CALGARY -- Potash Corp. of Saskatchewan (TSX:POT) has become the latest fertilizer producer to scale back its operations, but companies and analysts predict a strong outlook for the sector in 2009 for one simple reason: people still need to eat d...
CALGARY -- Potash Corp. of Saskatchewan (TSX:POT) has become the latest fertilizer producer to scale back its operations, but companies and analysts predict a strong outlook for the sector in 2009 for one simple reason: people still need to eat during a recession.
The Saskatoon-based firm issued temporary layoff notices to 940 employees for eight weeks starting Jan. 18 at its three largest mines in Rocanville, Lanigan and Allan in Sas-katchewan, spokesman Bill Johnson said Friday.
On Thursday, Potash cut its 2009 earnings guidance to $10.75 per share, down from an ear-lier forecast of $12 to $13 per share.

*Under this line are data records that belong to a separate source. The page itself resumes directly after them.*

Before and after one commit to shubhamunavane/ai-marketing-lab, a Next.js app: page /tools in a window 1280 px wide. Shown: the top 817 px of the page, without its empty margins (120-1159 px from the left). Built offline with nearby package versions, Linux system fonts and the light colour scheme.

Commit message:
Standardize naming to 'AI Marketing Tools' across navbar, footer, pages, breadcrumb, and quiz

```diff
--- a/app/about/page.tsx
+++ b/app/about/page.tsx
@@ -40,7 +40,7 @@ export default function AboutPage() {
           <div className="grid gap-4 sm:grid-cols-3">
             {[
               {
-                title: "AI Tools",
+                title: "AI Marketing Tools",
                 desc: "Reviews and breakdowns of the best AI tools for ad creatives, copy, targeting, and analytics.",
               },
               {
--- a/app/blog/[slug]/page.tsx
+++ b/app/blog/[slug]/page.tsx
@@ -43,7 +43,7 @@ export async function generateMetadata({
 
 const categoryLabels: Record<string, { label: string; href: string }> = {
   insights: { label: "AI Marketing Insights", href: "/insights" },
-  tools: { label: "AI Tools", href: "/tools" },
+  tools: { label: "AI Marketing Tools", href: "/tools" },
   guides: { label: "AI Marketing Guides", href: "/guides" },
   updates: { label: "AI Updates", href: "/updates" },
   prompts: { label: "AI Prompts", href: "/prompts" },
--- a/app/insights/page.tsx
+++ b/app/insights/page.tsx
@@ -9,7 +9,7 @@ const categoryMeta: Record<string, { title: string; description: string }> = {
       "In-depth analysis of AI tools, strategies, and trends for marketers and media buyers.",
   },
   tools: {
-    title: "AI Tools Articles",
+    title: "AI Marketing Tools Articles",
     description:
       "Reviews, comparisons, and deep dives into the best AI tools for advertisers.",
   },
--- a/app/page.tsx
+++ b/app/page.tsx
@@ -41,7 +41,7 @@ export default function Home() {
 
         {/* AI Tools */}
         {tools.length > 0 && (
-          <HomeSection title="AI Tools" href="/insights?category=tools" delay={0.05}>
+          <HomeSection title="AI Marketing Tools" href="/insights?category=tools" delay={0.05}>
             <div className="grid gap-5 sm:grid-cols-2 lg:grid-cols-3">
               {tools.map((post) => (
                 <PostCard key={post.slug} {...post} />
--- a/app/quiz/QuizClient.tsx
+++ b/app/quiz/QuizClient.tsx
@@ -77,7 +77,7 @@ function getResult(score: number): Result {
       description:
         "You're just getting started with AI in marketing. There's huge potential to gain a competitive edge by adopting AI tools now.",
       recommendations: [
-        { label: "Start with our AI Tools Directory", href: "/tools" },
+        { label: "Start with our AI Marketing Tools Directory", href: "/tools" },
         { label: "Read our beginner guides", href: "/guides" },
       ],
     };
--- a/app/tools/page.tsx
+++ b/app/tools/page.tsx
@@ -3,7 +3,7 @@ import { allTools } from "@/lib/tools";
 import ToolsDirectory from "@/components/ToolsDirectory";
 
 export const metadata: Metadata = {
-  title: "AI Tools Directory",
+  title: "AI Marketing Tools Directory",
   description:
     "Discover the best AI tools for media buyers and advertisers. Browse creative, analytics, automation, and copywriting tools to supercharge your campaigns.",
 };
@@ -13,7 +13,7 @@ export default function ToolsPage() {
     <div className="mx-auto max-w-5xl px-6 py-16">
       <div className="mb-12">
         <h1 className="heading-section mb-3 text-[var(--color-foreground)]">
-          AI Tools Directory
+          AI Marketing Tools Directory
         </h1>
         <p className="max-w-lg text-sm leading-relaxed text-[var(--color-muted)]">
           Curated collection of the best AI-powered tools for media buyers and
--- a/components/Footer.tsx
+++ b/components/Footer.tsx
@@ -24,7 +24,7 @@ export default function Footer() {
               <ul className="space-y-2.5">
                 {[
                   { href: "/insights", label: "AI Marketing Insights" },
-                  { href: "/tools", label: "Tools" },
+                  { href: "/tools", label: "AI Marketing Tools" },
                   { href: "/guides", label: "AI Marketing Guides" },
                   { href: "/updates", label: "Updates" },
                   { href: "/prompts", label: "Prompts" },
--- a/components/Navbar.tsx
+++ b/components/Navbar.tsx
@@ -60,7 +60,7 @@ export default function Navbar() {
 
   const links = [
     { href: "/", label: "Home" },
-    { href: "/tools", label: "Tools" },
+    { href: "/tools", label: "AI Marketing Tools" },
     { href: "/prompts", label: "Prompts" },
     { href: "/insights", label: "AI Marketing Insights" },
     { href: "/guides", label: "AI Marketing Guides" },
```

The company recently announced a two-million-tonne production curtailment starting in January and said it expects 2009 potash volumes to be similar to slightly above 2008 levels.
"Like every other industry, agriculture has felt the impact of the global financial down-turn," stated Potash chief executive Bill Doyle Thursday.
"Unlike other industries, however, food production and fertilizer applications cannot be delayed indefinitely."
Economic woes have diverted attention from the global food crisis, but that does not mean it has been resolved, Doyle said.
"In reality, it could become more severe, increasing the need for and value of fertilizers, especially potash," he said.
"Given the essential nature of our products and the underlying fundamentals for our busi-ness, we anticipate strong demand will return as 2009 progresses, creating even greater op-portunities for growth."
The cuts at PotashCorp followed a similar decision by Agrium to issue layoff notices to 380 employees at its potash operation in Vanscoy, Sask., last week.
Agrium has also shut-in production at its Fort Saskatchewan nitrogen plant and further curtailed production at other major nitrogen and phosphate plants in North America.
The company said the temporary curtailments were necessary due to a significant build in North American fertilizer inventories and declining available storage capacity.
But Agrium spokesman Ashley Harris noted the global food demand is unlikely to be af-fected to any significant extent by the economic slowdown, so the company sees demand coming back to produce a crop next year.
"At Fort Saskatchewan we've got some maintenance projects and some training that we can continue to keep the staff on," he
"We're not expecting any job cuts. We're expecting this to be temporary and we're expect-ing that we'll be able to bring these plants up in preparation for the spring season."
TSO & Associates analyst Terry Ortslan said the big surprise has been that although the farm industry has got probably the best balance sheet and the most liquid position they've have been in years, they are very cautious.
"We believe this is just the general malaise in the people's consumer confidence, which impacts everything from farmers to the average guy buying cars," Ortslan said.
"We expect when the season starts, given the fact that the farming sector has got fairly liq-uid positions and also the energy prices are coming down, we believe the application is going to be quite strong starting in the March-April-May period."
"As a result we are not overly concerned. We do understand that tomorrow's paper may be bad news, but if you go any further than that, I think that you may be kind of misled," he said.